Gather the lines from the material that contain "Изображения".

[Provided data]

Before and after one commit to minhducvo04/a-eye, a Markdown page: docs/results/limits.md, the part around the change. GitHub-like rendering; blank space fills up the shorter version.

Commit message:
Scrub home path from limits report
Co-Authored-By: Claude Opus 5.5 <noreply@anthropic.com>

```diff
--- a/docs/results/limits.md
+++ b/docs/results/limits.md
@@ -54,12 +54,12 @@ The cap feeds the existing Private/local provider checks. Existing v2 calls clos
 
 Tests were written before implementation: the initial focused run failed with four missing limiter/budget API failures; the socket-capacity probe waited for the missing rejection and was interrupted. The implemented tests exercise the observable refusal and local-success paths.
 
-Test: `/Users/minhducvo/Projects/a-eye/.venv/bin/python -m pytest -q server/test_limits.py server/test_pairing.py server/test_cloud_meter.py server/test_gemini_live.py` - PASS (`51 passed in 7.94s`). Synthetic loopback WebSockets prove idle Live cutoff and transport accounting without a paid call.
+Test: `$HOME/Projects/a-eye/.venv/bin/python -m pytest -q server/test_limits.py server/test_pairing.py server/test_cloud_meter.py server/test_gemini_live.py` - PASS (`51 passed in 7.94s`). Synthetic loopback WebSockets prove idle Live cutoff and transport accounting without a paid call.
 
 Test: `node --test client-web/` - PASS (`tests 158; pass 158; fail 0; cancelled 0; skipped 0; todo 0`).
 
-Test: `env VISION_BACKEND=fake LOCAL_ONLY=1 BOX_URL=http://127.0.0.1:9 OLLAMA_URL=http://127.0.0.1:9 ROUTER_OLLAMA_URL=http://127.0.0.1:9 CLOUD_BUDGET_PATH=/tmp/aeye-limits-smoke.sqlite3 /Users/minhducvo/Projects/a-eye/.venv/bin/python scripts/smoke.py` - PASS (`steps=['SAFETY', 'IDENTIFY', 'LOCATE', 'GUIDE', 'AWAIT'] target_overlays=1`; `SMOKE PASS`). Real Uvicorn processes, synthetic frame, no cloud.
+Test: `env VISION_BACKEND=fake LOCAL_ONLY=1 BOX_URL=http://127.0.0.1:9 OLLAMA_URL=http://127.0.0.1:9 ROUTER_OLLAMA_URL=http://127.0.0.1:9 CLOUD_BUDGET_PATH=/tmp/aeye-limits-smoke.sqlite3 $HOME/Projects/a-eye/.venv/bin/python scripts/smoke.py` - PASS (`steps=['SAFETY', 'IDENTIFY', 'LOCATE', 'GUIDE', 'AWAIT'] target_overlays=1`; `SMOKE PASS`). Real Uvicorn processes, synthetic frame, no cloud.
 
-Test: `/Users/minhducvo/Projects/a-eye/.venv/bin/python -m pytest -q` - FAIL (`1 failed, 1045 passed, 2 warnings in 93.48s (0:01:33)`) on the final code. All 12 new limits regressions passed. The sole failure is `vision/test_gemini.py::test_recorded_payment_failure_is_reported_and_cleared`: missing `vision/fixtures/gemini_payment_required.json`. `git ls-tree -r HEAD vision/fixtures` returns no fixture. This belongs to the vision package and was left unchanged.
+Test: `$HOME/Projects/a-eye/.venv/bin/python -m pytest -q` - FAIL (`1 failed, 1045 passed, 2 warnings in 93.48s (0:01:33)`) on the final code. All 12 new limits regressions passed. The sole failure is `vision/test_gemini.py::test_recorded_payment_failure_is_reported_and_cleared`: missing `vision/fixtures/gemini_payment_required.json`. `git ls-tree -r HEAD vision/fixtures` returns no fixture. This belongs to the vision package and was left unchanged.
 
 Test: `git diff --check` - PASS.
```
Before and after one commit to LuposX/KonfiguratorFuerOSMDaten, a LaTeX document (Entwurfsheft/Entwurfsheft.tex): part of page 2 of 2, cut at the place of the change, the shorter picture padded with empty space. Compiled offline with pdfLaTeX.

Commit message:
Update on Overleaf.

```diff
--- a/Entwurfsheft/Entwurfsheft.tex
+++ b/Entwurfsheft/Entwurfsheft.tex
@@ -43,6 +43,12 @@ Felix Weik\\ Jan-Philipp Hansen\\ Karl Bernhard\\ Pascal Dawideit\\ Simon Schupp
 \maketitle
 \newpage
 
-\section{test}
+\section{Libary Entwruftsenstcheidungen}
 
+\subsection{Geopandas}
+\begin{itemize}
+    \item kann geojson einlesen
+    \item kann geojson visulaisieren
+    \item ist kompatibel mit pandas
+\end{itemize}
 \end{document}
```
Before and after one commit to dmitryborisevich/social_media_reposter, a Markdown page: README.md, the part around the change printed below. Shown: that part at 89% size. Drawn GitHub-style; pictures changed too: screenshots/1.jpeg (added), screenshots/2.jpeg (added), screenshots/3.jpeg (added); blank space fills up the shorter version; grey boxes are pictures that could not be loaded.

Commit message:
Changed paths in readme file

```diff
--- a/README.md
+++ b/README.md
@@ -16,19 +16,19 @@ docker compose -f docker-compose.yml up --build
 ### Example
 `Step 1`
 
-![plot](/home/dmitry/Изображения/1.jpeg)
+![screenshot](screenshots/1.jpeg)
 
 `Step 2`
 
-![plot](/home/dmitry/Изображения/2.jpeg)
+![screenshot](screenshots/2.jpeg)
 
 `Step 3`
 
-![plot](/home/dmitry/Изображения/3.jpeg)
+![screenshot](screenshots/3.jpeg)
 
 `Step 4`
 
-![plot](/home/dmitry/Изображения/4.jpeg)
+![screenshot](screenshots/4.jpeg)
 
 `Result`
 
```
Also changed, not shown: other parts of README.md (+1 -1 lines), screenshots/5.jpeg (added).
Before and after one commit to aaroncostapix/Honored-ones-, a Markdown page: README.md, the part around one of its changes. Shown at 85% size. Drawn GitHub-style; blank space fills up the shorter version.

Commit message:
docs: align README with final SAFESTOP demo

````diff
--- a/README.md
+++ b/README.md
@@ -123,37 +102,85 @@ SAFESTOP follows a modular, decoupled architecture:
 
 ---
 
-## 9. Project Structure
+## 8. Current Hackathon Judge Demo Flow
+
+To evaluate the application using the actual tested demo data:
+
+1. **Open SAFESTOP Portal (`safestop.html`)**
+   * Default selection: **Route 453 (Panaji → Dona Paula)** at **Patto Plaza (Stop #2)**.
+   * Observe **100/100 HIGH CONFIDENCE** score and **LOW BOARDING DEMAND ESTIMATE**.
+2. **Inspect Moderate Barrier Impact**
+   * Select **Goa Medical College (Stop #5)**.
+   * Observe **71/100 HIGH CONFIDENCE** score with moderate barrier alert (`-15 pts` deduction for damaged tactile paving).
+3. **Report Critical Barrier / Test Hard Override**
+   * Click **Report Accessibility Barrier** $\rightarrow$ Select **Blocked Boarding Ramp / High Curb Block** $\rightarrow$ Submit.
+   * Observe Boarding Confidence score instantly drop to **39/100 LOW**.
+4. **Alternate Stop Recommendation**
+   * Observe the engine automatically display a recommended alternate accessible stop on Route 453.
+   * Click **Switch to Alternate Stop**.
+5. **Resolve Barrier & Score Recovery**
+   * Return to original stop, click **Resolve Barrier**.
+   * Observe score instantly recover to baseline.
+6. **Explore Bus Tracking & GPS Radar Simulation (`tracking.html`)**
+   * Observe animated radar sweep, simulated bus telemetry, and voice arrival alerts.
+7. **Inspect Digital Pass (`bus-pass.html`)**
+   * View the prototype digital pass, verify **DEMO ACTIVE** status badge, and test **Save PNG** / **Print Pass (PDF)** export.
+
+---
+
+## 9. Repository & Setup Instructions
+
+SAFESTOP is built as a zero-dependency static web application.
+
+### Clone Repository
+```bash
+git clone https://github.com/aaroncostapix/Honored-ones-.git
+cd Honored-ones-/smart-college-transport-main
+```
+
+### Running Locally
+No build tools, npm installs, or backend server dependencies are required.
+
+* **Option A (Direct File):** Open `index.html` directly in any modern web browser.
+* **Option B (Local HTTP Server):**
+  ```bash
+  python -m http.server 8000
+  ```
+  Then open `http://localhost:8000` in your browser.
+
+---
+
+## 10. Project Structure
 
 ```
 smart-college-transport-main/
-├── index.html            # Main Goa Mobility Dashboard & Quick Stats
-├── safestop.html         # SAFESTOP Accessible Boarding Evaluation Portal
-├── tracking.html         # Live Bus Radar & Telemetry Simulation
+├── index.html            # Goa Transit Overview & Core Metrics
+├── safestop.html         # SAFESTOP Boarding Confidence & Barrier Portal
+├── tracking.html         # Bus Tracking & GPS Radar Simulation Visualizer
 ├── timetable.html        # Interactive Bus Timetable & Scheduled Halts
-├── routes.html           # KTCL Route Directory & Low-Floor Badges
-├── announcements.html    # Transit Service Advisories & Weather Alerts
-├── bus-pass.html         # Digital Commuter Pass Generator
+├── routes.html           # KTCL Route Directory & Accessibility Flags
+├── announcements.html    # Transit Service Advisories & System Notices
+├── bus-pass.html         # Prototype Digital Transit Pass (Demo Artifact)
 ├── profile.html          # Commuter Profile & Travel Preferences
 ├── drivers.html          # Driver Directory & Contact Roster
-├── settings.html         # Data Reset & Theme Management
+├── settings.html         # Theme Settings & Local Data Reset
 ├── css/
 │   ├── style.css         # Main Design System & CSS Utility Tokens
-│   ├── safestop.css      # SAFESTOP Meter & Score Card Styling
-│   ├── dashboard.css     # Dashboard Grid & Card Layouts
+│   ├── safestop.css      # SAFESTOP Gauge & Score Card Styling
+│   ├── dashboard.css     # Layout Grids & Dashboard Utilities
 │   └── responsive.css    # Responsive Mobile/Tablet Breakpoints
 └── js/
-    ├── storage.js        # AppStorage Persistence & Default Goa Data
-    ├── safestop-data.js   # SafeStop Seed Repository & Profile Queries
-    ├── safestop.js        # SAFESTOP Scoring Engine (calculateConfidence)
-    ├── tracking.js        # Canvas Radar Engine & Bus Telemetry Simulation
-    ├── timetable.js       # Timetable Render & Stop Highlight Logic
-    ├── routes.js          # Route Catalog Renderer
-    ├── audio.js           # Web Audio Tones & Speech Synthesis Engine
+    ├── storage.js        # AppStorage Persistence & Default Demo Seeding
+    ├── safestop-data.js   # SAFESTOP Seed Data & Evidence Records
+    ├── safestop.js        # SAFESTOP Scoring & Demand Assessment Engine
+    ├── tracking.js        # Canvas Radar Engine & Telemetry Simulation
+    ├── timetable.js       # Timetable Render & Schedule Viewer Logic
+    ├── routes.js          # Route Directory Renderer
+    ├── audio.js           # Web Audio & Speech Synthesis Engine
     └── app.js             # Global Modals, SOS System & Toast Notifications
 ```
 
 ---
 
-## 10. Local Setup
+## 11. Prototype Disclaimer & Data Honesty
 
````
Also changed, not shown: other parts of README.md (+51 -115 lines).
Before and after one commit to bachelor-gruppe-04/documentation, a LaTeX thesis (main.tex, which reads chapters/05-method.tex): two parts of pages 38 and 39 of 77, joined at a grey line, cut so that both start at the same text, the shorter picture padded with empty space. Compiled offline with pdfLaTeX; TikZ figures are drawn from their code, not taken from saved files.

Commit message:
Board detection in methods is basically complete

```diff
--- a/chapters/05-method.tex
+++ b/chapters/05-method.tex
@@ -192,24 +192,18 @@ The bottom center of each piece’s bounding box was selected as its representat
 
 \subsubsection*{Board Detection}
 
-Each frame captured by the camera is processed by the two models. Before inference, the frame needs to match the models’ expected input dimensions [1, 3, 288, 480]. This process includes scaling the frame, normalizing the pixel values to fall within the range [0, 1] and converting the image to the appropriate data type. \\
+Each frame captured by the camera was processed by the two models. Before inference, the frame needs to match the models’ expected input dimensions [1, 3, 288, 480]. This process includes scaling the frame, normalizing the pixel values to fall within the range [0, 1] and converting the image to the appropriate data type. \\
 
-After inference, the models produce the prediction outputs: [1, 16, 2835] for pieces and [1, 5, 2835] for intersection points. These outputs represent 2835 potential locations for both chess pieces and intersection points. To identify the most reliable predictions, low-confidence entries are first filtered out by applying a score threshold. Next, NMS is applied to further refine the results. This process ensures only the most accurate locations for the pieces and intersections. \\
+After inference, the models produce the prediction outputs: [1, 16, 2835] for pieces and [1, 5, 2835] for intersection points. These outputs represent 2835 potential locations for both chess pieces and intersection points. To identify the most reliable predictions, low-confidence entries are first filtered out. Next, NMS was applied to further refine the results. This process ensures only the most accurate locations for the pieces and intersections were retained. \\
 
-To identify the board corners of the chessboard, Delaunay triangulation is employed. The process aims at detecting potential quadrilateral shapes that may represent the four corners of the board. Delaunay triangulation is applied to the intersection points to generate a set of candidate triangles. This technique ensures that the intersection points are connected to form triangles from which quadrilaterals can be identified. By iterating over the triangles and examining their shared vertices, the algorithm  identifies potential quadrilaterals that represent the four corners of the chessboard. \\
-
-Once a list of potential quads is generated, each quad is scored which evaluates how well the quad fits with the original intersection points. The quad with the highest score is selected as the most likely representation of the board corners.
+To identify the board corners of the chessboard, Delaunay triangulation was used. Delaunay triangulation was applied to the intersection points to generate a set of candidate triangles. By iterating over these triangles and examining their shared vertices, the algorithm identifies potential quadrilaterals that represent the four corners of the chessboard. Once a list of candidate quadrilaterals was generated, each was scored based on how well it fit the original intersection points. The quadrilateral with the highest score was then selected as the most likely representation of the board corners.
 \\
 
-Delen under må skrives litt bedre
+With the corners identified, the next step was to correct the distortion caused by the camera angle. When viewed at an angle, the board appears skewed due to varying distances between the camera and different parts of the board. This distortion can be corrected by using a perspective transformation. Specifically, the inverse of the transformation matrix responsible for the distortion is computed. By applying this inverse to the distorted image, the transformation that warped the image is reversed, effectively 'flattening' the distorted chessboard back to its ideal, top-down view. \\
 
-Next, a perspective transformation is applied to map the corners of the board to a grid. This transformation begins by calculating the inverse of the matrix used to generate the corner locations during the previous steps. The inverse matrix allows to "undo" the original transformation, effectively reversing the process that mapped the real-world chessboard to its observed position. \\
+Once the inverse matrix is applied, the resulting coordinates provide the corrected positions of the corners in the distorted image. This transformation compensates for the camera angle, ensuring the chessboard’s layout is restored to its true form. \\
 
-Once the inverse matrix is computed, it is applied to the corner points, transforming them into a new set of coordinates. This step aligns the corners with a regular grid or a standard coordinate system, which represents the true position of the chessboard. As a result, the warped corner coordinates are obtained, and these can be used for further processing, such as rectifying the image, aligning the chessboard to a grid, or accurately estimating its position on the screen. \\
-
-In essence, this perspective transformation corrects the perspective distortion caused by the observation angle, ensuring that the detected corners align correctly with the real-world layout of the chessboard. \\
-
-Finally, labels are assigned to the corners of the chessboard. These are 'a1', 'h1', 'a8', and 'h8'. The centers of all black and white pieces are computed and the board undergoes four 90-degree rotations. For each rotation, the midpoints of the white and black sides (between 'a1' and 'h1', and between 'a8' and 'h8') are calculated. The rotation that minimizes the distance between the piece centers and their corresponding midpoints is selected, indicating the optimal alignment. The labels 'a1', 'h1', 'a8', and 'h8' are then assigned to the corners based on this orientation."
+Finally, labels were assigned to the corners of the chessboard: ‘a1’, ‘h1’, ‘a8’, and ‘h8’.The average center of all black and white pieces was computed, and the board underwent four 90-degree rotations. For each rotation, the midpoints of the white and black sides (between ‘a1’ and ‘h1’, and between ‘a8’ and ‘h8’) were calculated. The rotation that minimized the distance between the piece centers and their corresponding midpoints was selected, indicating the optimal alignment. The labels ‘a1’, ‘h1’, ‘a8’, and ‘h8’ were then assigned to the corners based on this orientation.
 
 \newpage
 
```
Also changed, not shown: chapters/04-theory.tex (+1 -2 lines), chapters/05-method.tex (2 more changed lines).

[/Provided data]

### [Task solution]
-![plot](/home/dmitry/Изображения/1.jpeg)
-![plot](/home/dmitry/Изображения/2.jpeg)
-![plot](/home/dmitry/Изображения/3.jpeg)
-![plot](/home/dmitry/Изображения/4.jpeg)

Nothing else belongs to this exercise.